An SR-22 is also known as an International Auto Registration Number, or IARN. In the U.S., an SR-22 is required by all state Department of Motor Vehicles departments for “high-danger” drivers. Although there are no Federal requirements on the purchase or use of this number, any company that sells SR-22 insurance will tell you that it is required by all states. That means that each time your motorcycle is taken out of the car lot, you will have to show proof of a valid IARN before being granted a certificate of ownership. If the motorcycle is registered in another state, you will not need a SR-22.

Even though there are no Federal standards or requirements for purchasing or using an SR-22, it is important to know what you may need in terms of coverage. An SR-22 will cover any accidents that you are involved in as a result of unsafe or reckless driving. It is important, however, that you have liability coverage on your vehicle if you are driving in another state. You may also want to consider adding uninsured motorist coverage to your SR-22 policy. This type of coverage covers you and your passengers in the event that the other driver is at fault for an accident that involves injury or damage to your vehicle.

Some states, such as California, have more lenient insurance requirements than others. Some states require drivers to purchase a special rider that will allow them to use an SR-22 with no restrictions. Other states, including New York, require new drivers to purchase liability only coverage and riders to have both collision and liability coverage on their SR-22.

In addition to having the proper liability coverage, most states require drivers to purchase additional types of coverage options when they are carrying an SR-22 on the road. Some of these options include roadside assistance, emergency roadside assistance, rental car coverage, and rental insurance. The price of these types of services will vary depending on the service contract you have in place with the company you own the SR-22. These types of coverage options may be required if you have an SR-22 that is paid for in cash and you need to get it to a destination.

Some companies will require drivers to have a current copy of their automobile insurance policy with them when they are using an SR-22. If a driver does not have a copy of their insurance policy with them, they should contact their insurance provider and have the name of the policy owner with them when they are buying insurance for their new vehicle. Most companies will provide a copy of the policy to let drivers know what the coverage requirements are for their particular model of SR-22. SR-22 coverage requirements can differ depending on the type of vehicle and the policy that are in place.
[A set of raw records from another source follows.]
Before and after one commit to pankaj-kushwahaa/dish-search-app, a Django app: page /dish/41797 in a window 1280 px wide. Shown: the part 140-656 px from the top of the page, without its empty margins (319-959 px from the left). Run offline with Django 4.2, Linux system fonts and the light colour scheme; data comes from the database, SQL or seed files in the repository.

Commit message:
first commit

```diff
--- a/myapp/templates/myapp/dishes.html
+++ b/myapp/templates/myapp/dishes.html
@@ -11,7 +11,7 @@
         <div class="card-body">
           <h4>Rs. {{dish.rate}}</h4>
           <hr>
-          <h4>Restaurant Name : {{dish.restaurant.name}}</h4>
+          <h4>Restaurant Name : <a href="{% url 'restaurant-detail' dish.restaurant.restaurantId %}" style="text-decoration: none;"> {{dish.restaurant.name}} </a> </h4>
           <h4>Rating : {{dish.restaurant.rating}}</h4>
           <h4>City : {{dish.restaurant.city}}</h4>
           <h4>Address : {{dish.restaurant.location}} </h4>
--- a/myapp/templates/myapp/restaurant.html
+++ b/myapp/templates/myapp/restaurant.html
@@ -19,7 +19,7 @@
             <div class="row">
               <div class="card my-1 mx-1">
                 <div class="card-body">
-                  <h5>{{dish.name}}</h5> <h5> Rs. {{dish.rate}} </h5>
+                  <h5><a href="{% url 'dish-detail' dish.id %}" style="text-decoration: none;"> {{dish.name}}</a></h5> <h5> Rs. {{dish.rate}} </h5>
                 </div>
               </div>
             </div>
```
If the driver purchases coverage that is adequate for their needs, then the cost of their ride should not be a problem. However, if they have never had the opportunity to take advantage of the SR-22 or have a new car, then they should consider purchasing the proper car insurance. This is especially important if the SR-22 certificate holder is younger than 25 years old. Younger drivers may find it harder to obtain car insurance, especially if they have not had any accidents or tickets. They can get discounts on their coverage by proving to the insurance company that they are safe drivers and that they are not likely to drive any faster or for any longer periods of time.
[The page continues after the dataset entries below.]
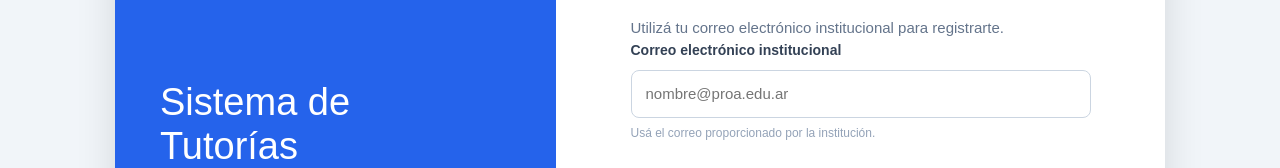
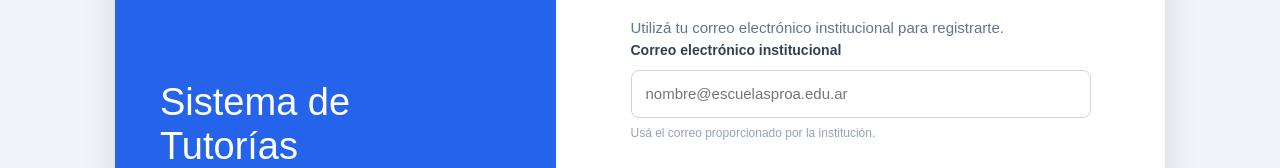
Before and after one commit to julifunes2010-bit/sistema_tutorias, a Vue app in the folder sistemaTutorias/: page /register in a window 1280 px wide. Shown: the part 179-347 px from the top of the page. Built offline with nearby package versions, Linux system fonts and the light colour scheme.

Commit message:
crear cuenta 2
.

```diff
--- a/sistemaTutorias/src/register.vue
+++ b/sistemaTutorias/src/register.vue
@@ -192,7 +192,7 @@ const reenviarCodigo = () => {
               id="correo"
               v-model="correo"
               type="email"
-              placeholder="nombre@proa.edu.ar"
+              placeholder="nombre@escuelasproa.edu.ar"
               autocomplete="email"
             />
 
```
A driver should purchase car insurance that offers them the best possible protection. One way to do this is to purchase the appropriate level of coverage. For instance, if the SR-22 certificate holder drives only to and from work, then a person may not need coverage that offers as much collision protection as a driver who takes his or her vehicle to the airport and uses it as a taxi. Another thing to consider is the fact that a person can only drive so many miles each year. The amount of coverage that a person requires will depend on how many miles they intend to drive.